* **Required action**
Work out how many lines of the material contain the string "tests". Respond with the number only.

════

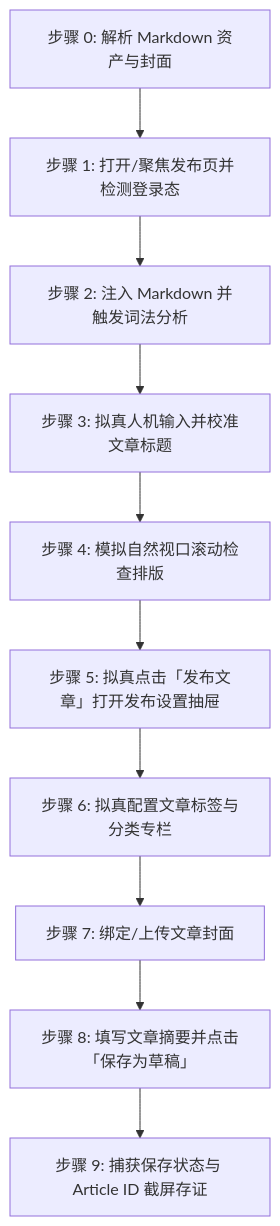
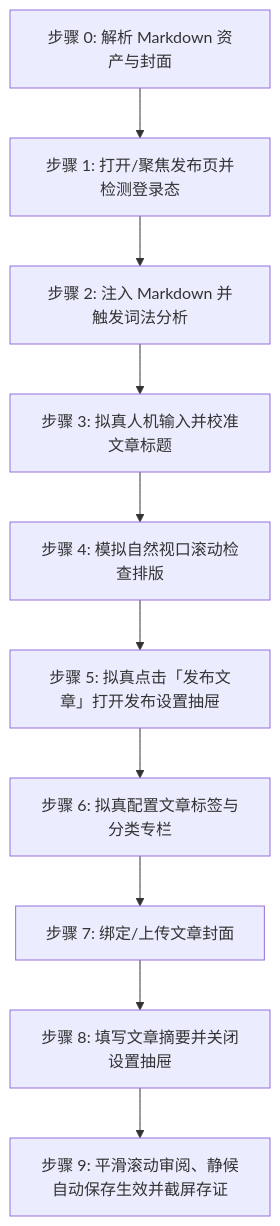
One commit to undsky/doudou-publish-skills changed the diagram in skills/doudou-csdn/SKILL.md. Above: the diagram before and after it, drawn with Mermaid. The commit also changed other lines of this file and 24 other files, not shown here.

````diff
--- a/skills/doudou-csdn/SKILL.md
+++ b/skills/doudou-csdn/SKILL.md
@@ -42,12 +43,12 @@
 ```mermaid
 flowchart TD
     S0[步骤 0: 解析 Markdown 资产与封面] --> S1[步骤 1: 打开/聚焦发布页并检测登录态]
     S1 --> S2[步骤 2: 注入 Markdown 并触发词法分析]
     S2 --> S3[步骤 3: 拟真人机输入并校准文章标题]
     S3 --> S4[步骤 4: 模拟自然视口滚动检查排版]
     S4 --> S5[步骤 5: 拟真点击「发布文章」打开发布设置抽屉]
     S5 --> S6[步骤 6: 拟真配置文章标签与分类专栏]
     S6 --> S7[步骤 7: 绑定/上传文章封面]
-    S7 --> S8[步骤 8: 填写文章摘要并点击「保存为草稿」]
-    S8 --> S9[步骤 9: 捕获保存状态与 Article ID 截屏存证]
+    S7 --> S8[步骤 8: 填写文章摘要并关闭设置抽屉]
+    S8 --> S9[步骤 9: 平滑滚动审阅、静候自动保存生效并截屏存证]
 ```
````
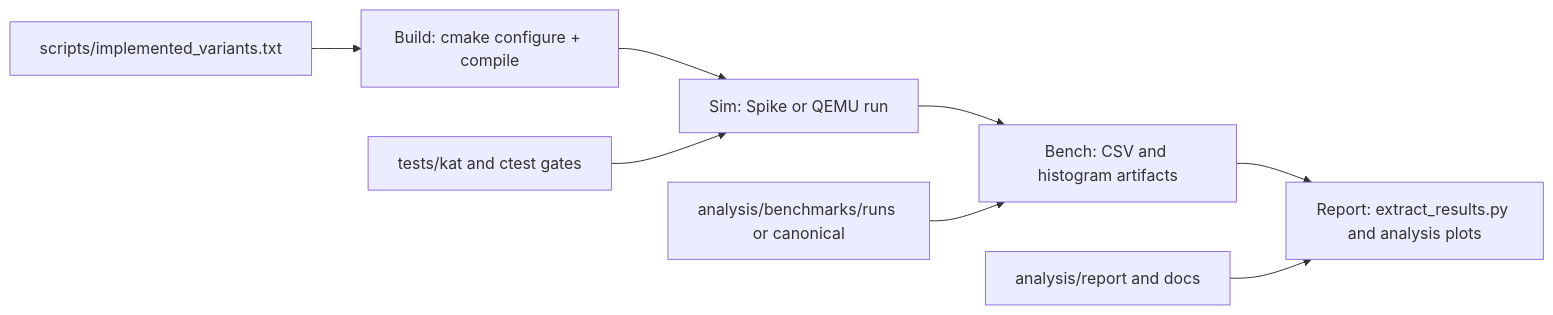
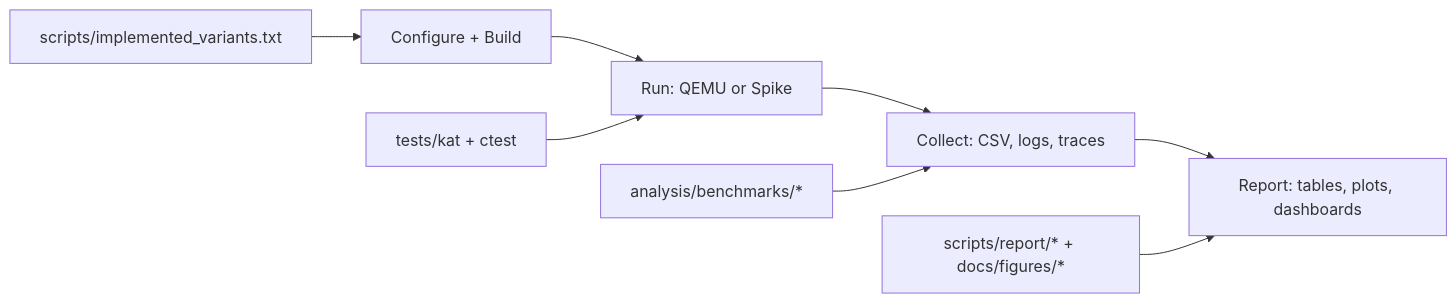
The diagram in docs/ARCHITECTURE.md (fraidakis/hqc-riscv-thesis), drawn with Mermaid before and after one commit. The commit also changed other lines of this file and 8 other files, not shown here.

````diff
--- a/docs/ARCHITECTURE.md
+++ b/docs/ARCHITECTURE.md
@@ -23,11 +25,11 @@
 ```mermaid
 flowchart LR
-  A[Build: cmake configure + compile] --> B[Sim: Spike or QEMU run]
-  B --> C[Bench: CSV and histogram artifacts]
-  C --> D[Report: extract_results.py and analysis plots]
+  A[Configure + Build] --> B[Run: QEMU or Spike]
+  B --> C[Collect: CSV, logs, traces]
+  C --> D[Report: tables, plots, dashboards]
 
   A1[scripts/implemented_variants.txt] --> A
-  B1[tests/kat and ctest gates] --> B
-  C1[analysis/benchmarks/runs or canonical] --> C
-  D1[analysis/report and docs] --> D
+  B1[tests/kat + ctest] --> B
+  C1[analysis/benchmarks/*] --> C
+  D1[scripts/report/* + docs/figures/*] --> D
 ```
````
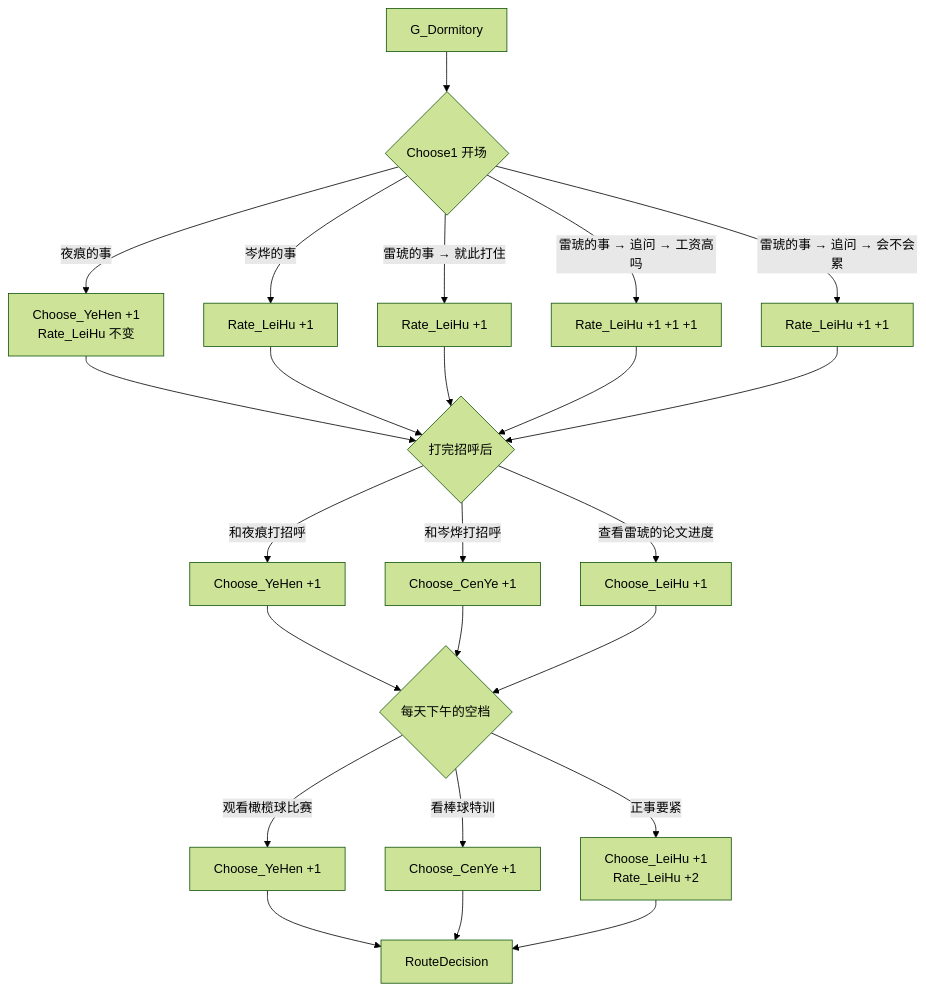
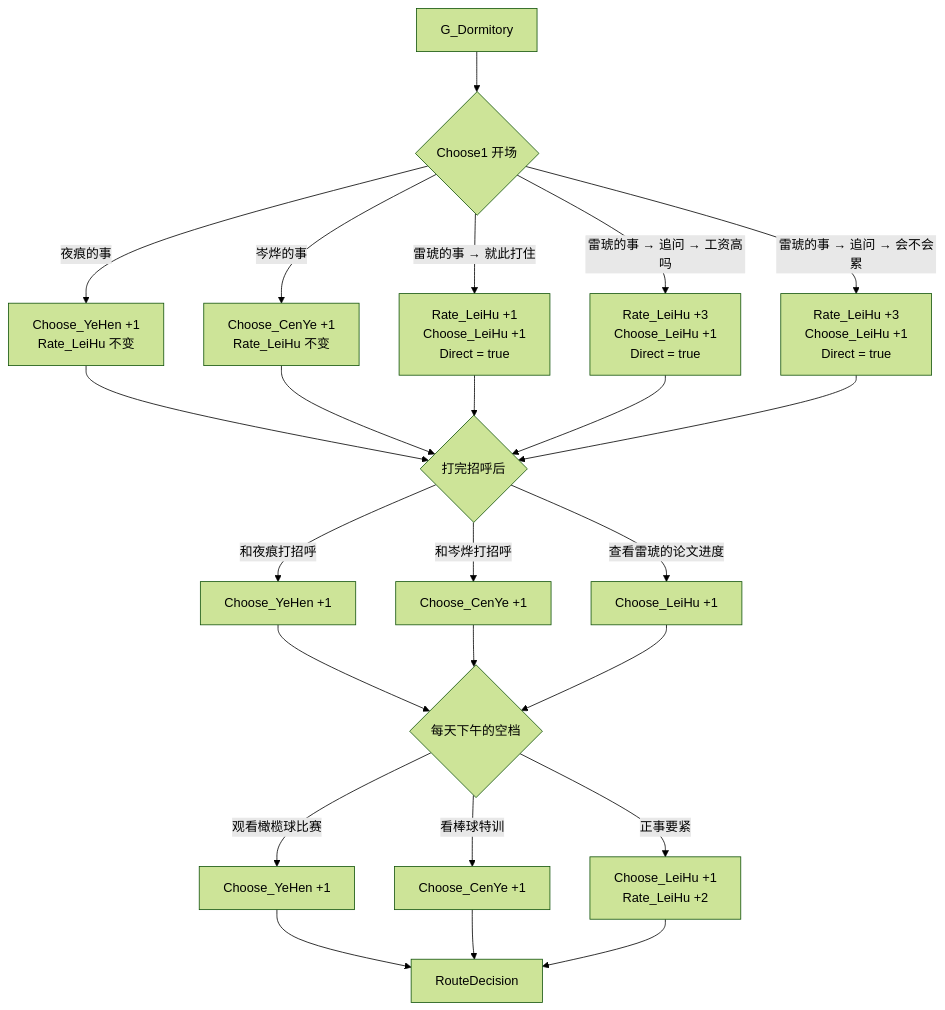
The third of 6 diagrams in Ink Projects/圣诞大攻略：雷琥/__Docs/STORY_FLOW_AND_ENDINGS.md (Project-Kurokawa-Logistics/kurokawa-logistics), drawn with Mermaid (forest theme) before and after one commit. The commit also changed other lines of this file and 25 other files, not shown here.

````diff
--- a/Ink Projects/圣诞大攻略：雷琥/__Docs/STORY_FLOW_AND_ENDINGS.md
+++ b/Ink Projects/圣诞大攻略：雷琥/__Docs/STORY_FLOW_AND_ENDINGS.md
@@ -87,26 +88,26 @@
 ```mermaid
 flowchart TD
     G["G_Dormitory"] --> C1{"Choose1 开场"}
     C1 -->|"夜痕的事"| A0["Choose_YeHen +1<br/>Rate_LeiHu 不变"]
-    C1 -->|"岑烨的事"| A1["Rate_LeiHu +1"]
-    C1 -->|"雷琥的事 → 就此打住"| A2["Rate_LeiHu +1"]
-    C1 -->|"雷琥的事 → 追问 → 工资高吗"| A3["Rate_LeiHu +1 +1 +1"]
-    C1 -->|"雷琥的事 → 追问 → 会不会累"| A4["Rate_LeiHu +1 +1"]
+    C1 -->|"岑烨的事"| A1["Choose_CenYe +1<br/>Rate_LeiHu 不变"]
+    C1 -->|"雷琥的事 → 就此打住"| A2["Rate_LeiHu +1<br/>Choose_LeiHu +1<br/>Direct = true"]
+    C1 -->|"雷琥的事 → 追问 → 工资高吗"| A3["Rate_LeiHu +3<br/>Choose_LeiHu +1<br/>Direct = true"]
+    C1 -->|"雷琥的事 → 追问 → 会不会累"| A4["Rate_LeiHu +3<br/>Choose_LeiHu +1<br/>Direct = true"]
     A0 --> C2{"打完招呼后"}
     A1 --> C2
     A2 --> C2
     A3 --> C2
     A4 --> C2
     C2 -->|"和夜痕打招呼"| B0["Choose_YeHen +1"]
     C2 -->|"和岑烨打招呼"| B1["Choose_CenYe +1"]
     C2 -->|"查看雷琥的论文进度"| B2["Choose_LeiHu +1"]
     B0 --> C3{"每天下午的空档"}
     B1 --> C3
     B2 --> C3
     C3 -->|"观看橄榄球比赛"| D0["Choose_YeHen +1"]
     C3 -->|"看棒球特训"| D1["Choose_CenYe +1"]
     C3 -->|"正事要紧"| D2["Choose_LeiHu +1<br/>Rate_LeiHu +2"]
     D0 --> RD["RouteDecision"]
     D1 --> RD
     D2 --> RD
 ```
````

════

* **Answer**
2